Appendix II. Data Sources
Appendix III. Estimation Method
Appendix IV. Shocks Added to the Estimated GPM+ in the Simulations
The authors are grateful for helpful comments from Alan MacArthur, Hassan Al-Atrash, and participants in the seminar held at the Central Bank of Egypt in January 2011.
See Carabenciov et. al. (2008) for a detailed summary of the evolution of GPM, Canales-Krijenko et. al. (2009) for its extension to Latin America, and Andrle et al. (2009) for its extension to Indonesia.
The reduced form equations are somewhat different in that GPM incorporates some lagged effects, especially in the Philips Curve, to capture inflation indexation and backward looking expectations.
In the growth accounting exercise, capital stock is estimated following the Perpetual Inventory Method, with 5 percent depreciation rate and 33 percent of the share of capital. Using different parameters, however, does not change the main findings of the analysis, where human capital is estimated following Collins and Bosworth (1996).
See “The Core inflation Measure,” a CBE’s brochure on the core inflation.
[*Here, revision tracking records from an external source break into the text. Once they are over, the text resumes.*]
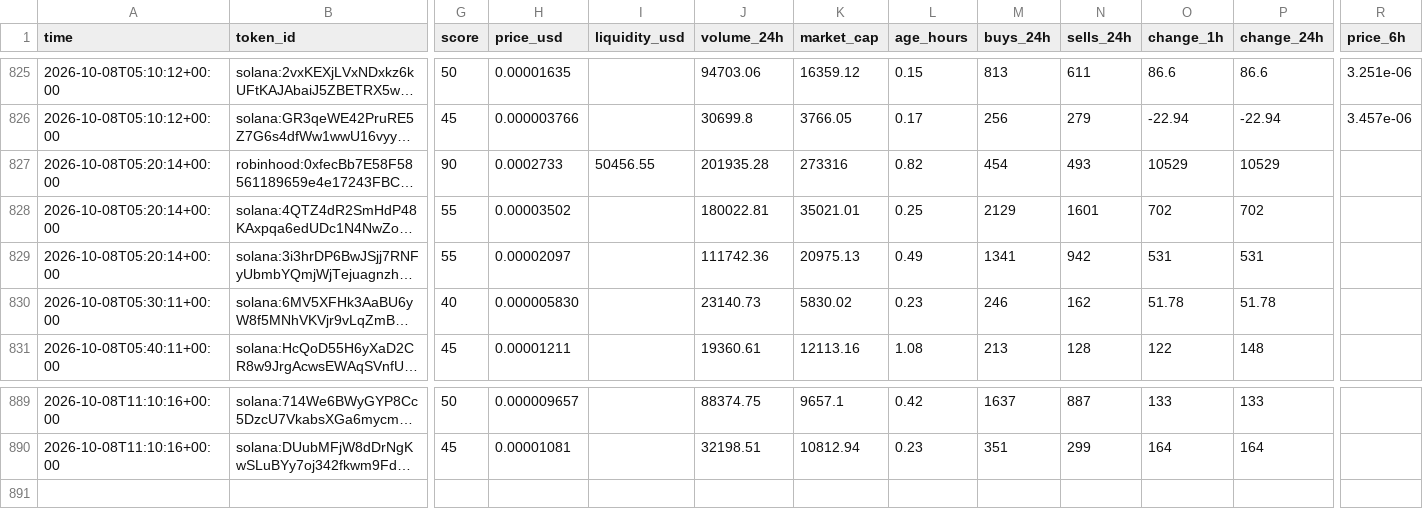
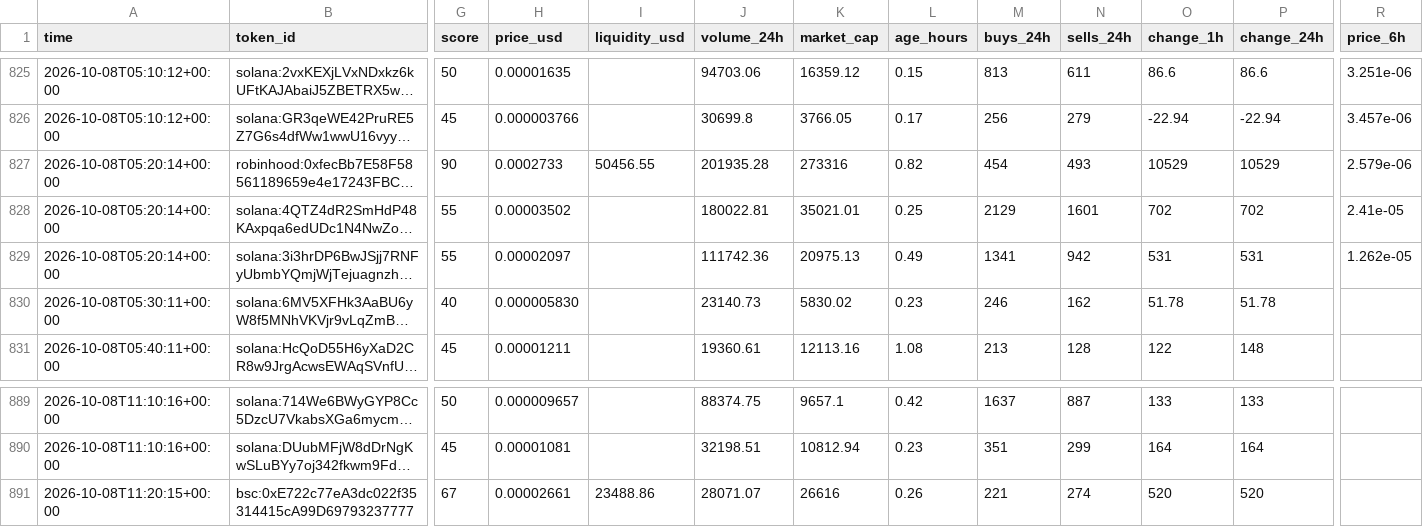
Before and after one commit to zachevm/Telegram-Bot, a CSV file: rejected.csv, drawn as a sheet; only a part is shown, gaps mark what is left out; long unchanged cells end in …; rows hold the shown columns only; the diff names each change by its address in the sheet, - before the commit and + after, or states it on an @@ line.

```diff
--- a/rejected.csv
+++ b/rejected.csv
-R827 (price_6h): (empty)
+R827 (price_6h): 2.579e-06
-R828 (price_6h): (empty)
+R828 (price_6h): 2.41e-05
-R829 (price_6h): (empty)
+R829 (price_6h): 1.262e-05
+row 891: 2026-10-08T11:20:15+00:00 | bsc:0xE722c77eA3dc022f35314415cA99D69793237777 | 67 | 0.00002661 | 23488.86 | 28071.07 | 26616 | 0.26 | 221 | 274 | 520 | 520
```
Also changed, not shown: alerts.csv, runs.csv.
The real effective exchange rate gap is given by zt‒1 = ∑jωjzj,t‒1 where ωj are the weights of different bilateral exchange rates. These weights are calculated using the trade shares of Egypt with the different regions that exist in GPM. Currently the shares are: United States (0.14), EU (0.33), Japan (0.05), Emerging Asia (0.13), LA (0.02), others (0.33).
The foreign output gap is a weighted average of the output gaps of the small open economy’s main trading partners (yf,t‒1 = ∑jωjyj,t‒1).
This model assumes that the bank’s target and policy rule is known and that it is credible.
In future work, we would like to incorporate the effects of administered prices and commodity prices (especially food) into the model.
In this section, GPM+ is rewritten so that all variables are defined as deviation from the steady state because of computational capacity of Dynare.